Saturday, January 30, 2021

How to Help Someone With Cancer

 “I have terminal cancer,” the receptionist next to me said. She didn’t do the greatest job at work, and honestly I’d wondered how she still had her job. “I put in my notice because I can’t work much longer.... But I wanted you to know—you’ve always been so nice to me.”

“Why didn’t you tell me before?” I asked, feeling REALLY bad for judging her previously.

“Well, when people know I’m sick, they treat me differently—like there’s something wrong with me. And I guess there is...but you know; I don’t want to be treated that way! And then usually that’s all they want to talk about...”

“You’re really dying?” I couldn’t stop myself.

“Yeah, but I’m at peace with it. My youngest is a junior, but at least I’ve been with him this long.”

And the cavalier way she talked about death shocked me. My impulse was to tell her to have faith, that she would absolutely recover. But then I stopped myself. I suddenly understood her nearly translucently hanging skin, her tired eyes, and something that I realized must have been a wig for all of those months. 

“Can I take you out for dinner and drinks? Since you put in your notice and I wanna wish you well?”

“Ummm... Sure! All right! I can’t drink alcohol, but I would love to go out.”

So we met with one of the other receptionists at a local restaurant. I ordered a little too much to drink as I thought about this poor woman’s fate. BUT I didn’t say any of that to her. Instead we had the best time laughing and joking. At one point we laughed so hard I almost spewed my drink and had to use a napkin to wipe my chin. But none of us said a word about cancer...or death.

On her last day at work, she gave me an anchor necklace—always thinking about other people instead of herself. “This is what you’ve been to me,” she said. “You made me laugh—every single day. And you treated me like nothing was wrong. You’ve been my anchor.”

“But I didn’t know anything was wrong.....”

“You knew at the restaurant.”

She gave me such a tight hug, and I felt how tiny and frail she’d become. Tears flooded my eyes as reality hit.

Over the following weeks and months we’d talk and text, but it still came as a shock when I read her obituary. That day I donned my anchor necklace, proudly wore it to work, and thought of a woman who had changed my life.

It’s surreal now that I have stage four cancer. I think of my friend so often. How strange that even after she’s gone, now she’s somehow become an anchor for me....

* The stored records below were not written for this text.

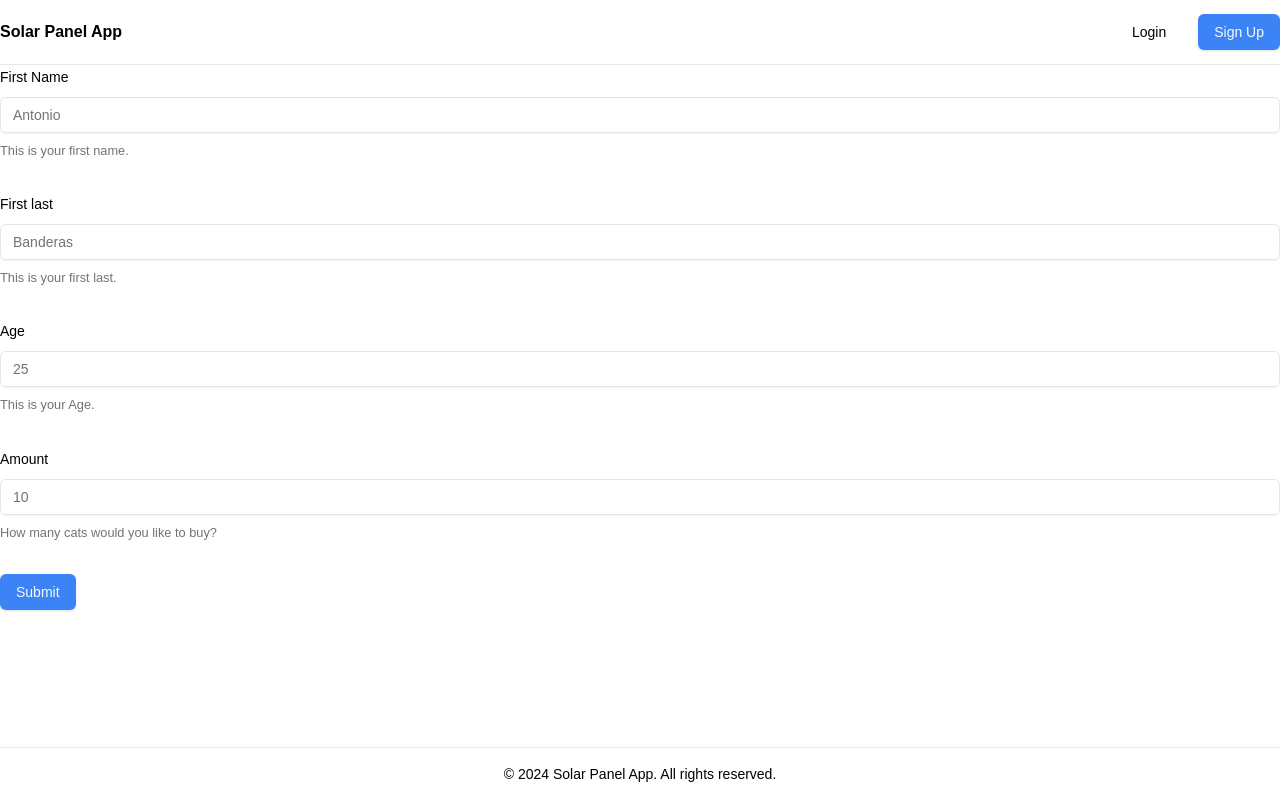
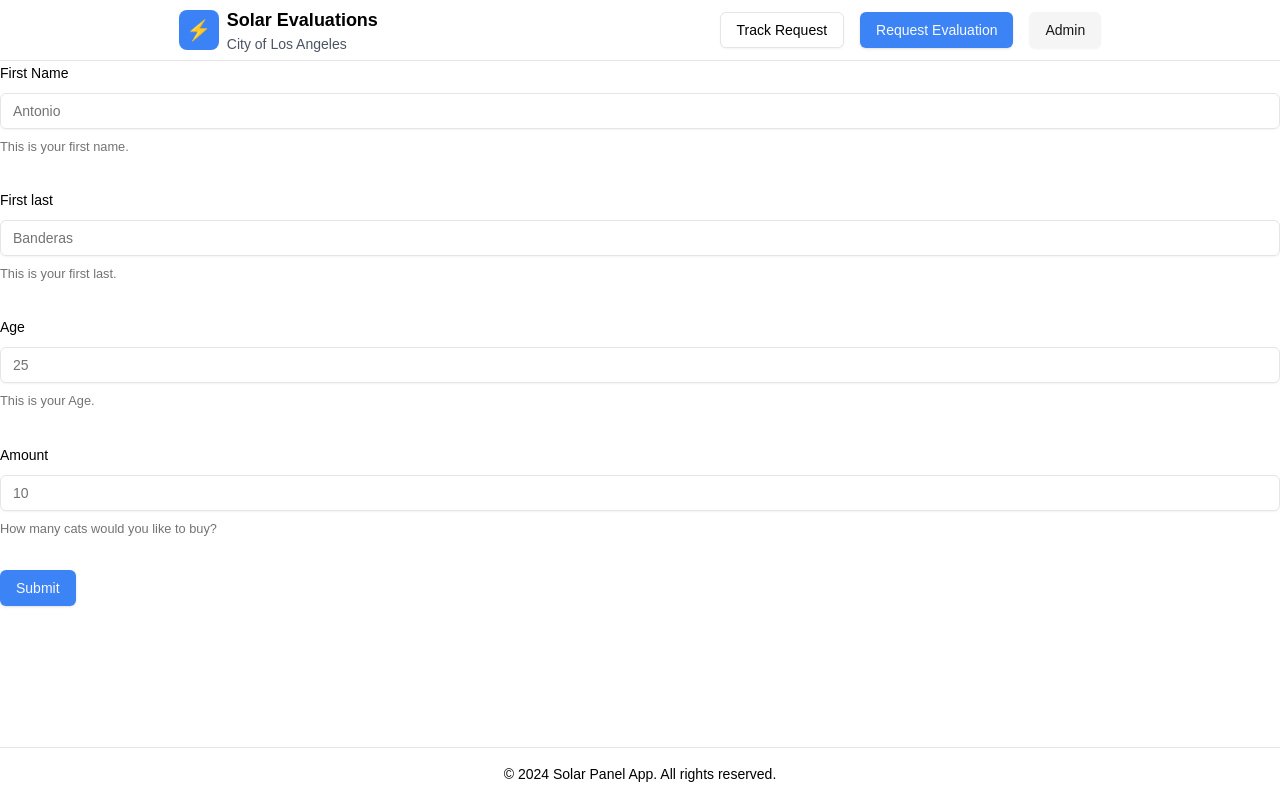
Before and after one commit to chingu-voyages/v52-tier3-team-33, a Next.js app in the folder solar-panel/: page /public/adopt in a window 1280 px wide. Built offline with nearby package versions, Linux system fonts and the light colour scheme.

Commit message:
Add header elements

```diff
--- a/solar-panel/src/components/layout/header.tsx
+++ b/solar-panel/src/components/layout/header.tsx
@@ -7,17 +7,24 @@ import { Button } from "@/components/ui/button";
 export default function Header(): React.ReactNode {
   return (
     <header className="border-b">
-      <div className="container flex h-16 items-center justify-between">
-        <Link href="/" className="font-bold">
-          Solar Panel App
+      <div className="navigation-container container">
+        <Link href="/" className="nav-logo">
+          <div className="nav-logo-icon">⚡</div>
+          <div className="nav-logo-text">
+            <h1>Solar Evaluations</h1>
+            <h2>City of Los Angeles</h2>
+          </div>
         </Link>
 
         <nav className="flex gap-4">
           <Link href="/auth/login/user">
-            <Button variant="ghost">Login</Button>
+            <Button variant="outline">Track Request</Button>
+          </Link>
+          <Link href="/auth/login/user">
+            <Button variant="default">Request Evaluation</Button>
           </Link>
           <Link href="/auth/register/user">
-            <Button>Sign Up</Button>
+            <Button variant="secondary">Admin</Button>
           </Link>
         </nav>
       </div>
--- a/solar-panel/src/components/ui/button.tsx
+++ b/solar-panel/src/components/ui/button.tsx
@@ -5,7 +5,7 @@ import { cva, type VariantProps } from "class-variance-authority";
 import { cn } from "@/utils/lib/utils";
 
 const buttonVariants = cva(
-  "inline-flex items-center justify-center gap-2 rounded-md text-sm font-medium transition-colors focus-visible:outline-none focus-visible:ring-1 focus-visible:ring-ring disabled:pointer-events-none disabled:opacity-50",
+  "focus-visible:ring-ring inline-flex items-center justify-center gap-2 rounded-md text-sm font-medium transition-colors focus-visible:outline-none focus-visible:ring-1 disabled:pointer-events-none disabled:opacity-50",
   {
     variants: {
       variant: {
@@ -14,7 +14,7 @@ const buttonVariants = cva(
         destructive:
           "bg-destructive text-destructive-foreground hover:bg-destructive/90 shadow-sm",
         outline:
-          "border border-input bg-background hover:bg-accent hover:text-accent-foreground shadow-sm",
+          "border-input bg-background hover:bg-accent hover:text-accent-foreground border shadow-sm",
         secondary:
           "bg-secondary text-secondary-foreground hover:bg-secondary/80 shadow-sm",
         ghost: "hover:bg-accent hover:text-accent-foreground",
```
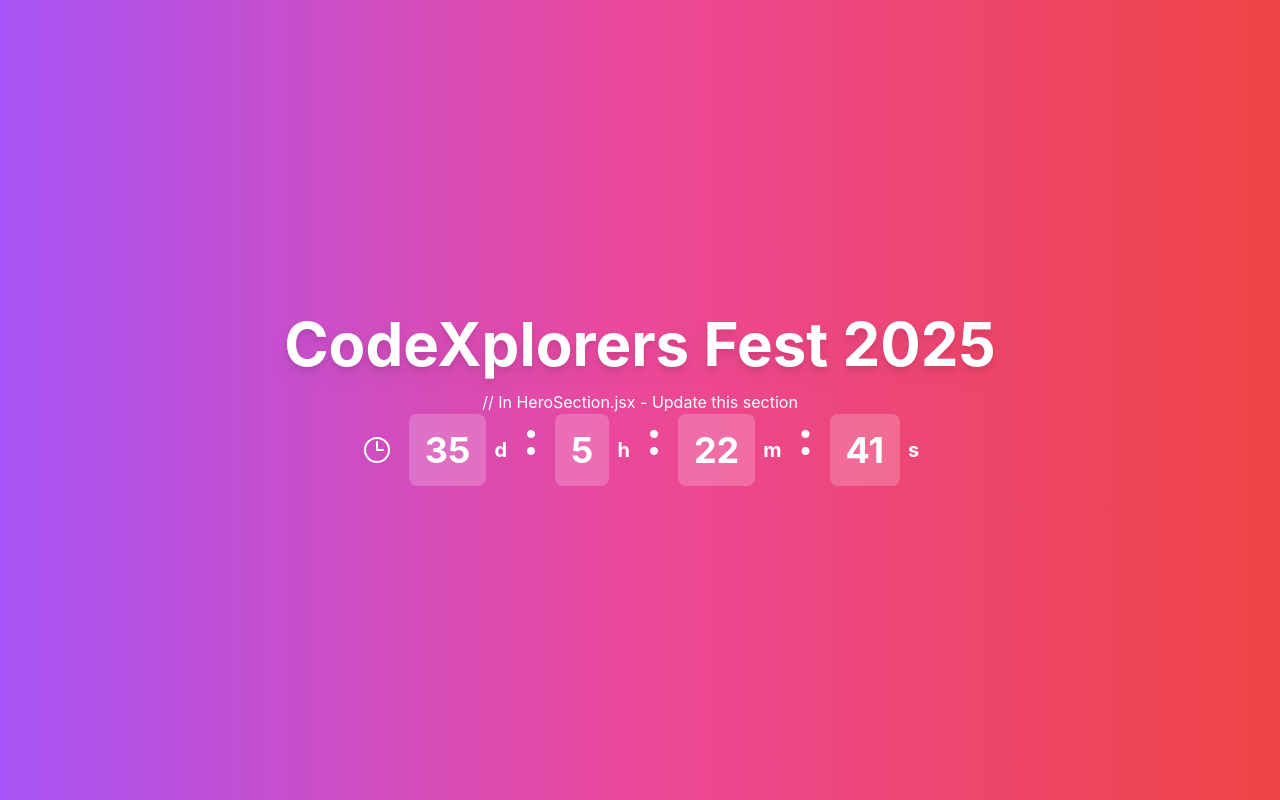
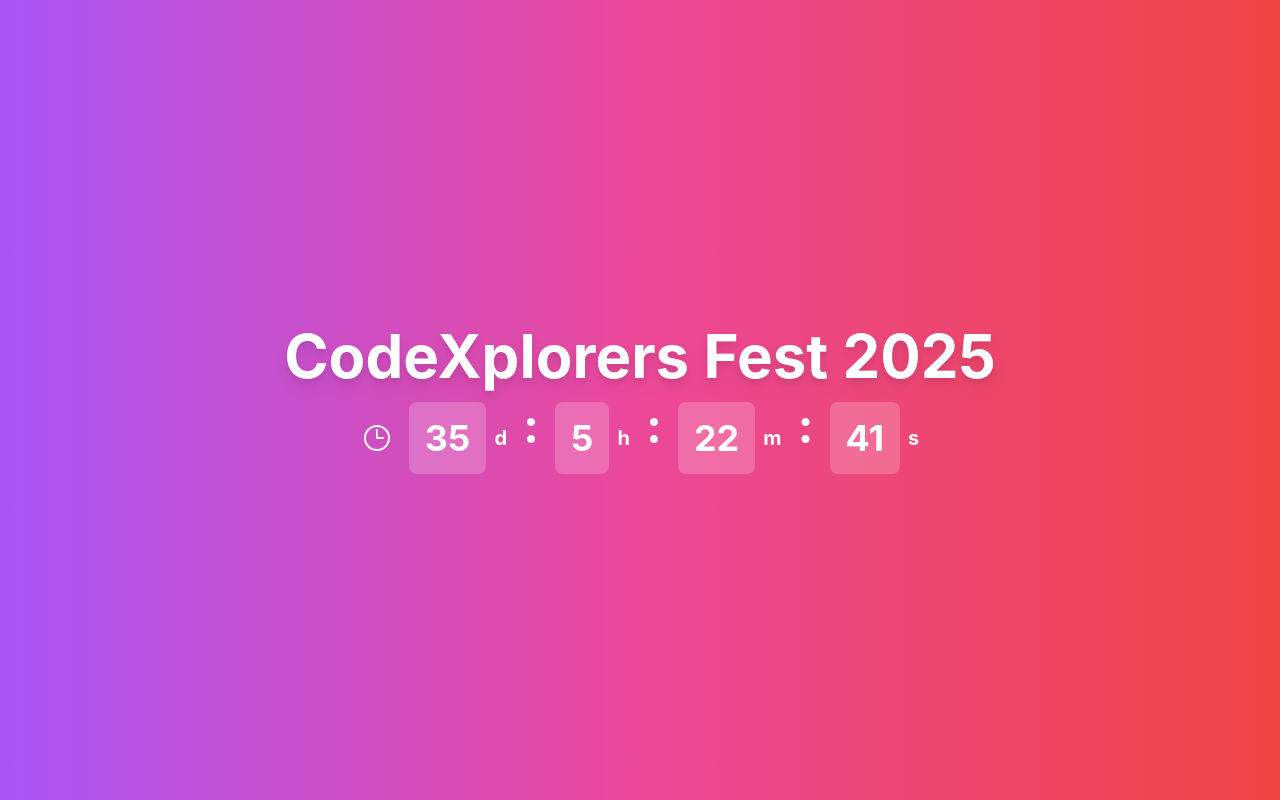
Before and after one commit to theabhishekbhujang/codexplorers_fest, a React (Vite) app in the folder client/: page / in a window 1280 px wide. Shown: the top 800 px of the page. Built offline with nearby package versions, Linux system fonts and the light colour scheme.

Commit message:
Update HeroSection.jsx

```diff
--- a/client/src/components/HeroSection.jsx
+++ b/client/src/components/HeroSection.jsx
@@ -87,7 +87,6 @@ const HeroSection = () => {
           <h1 className="text-3xl md:text-5xl lg:text-6xl font-bold mb-2 md:mb-4 drop-shadow-lg px-2">
             CodeXplorers Fest 2025
           </h1>
-          // In HeroSection.jsx - Update this section
 <div className="flex flex-row items-center justify-center gap-2 md:gap-4 text-sm md:text-lg">
   <ClockIcon className="w-5 h-5 md:w-8 md:h-8" />
   <AnimatePresence mode="wait">
```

  1. Nothing could be harder. I can’t imagine what you must feel. I’ll do what I can do and that is to offer a prayer for you.

  2. You have a great talent of writing deeply meaningful stories, sharing faith, kindness and love. Also, bringing tears to my eyes and sadness to my heart. You are an amazing woman.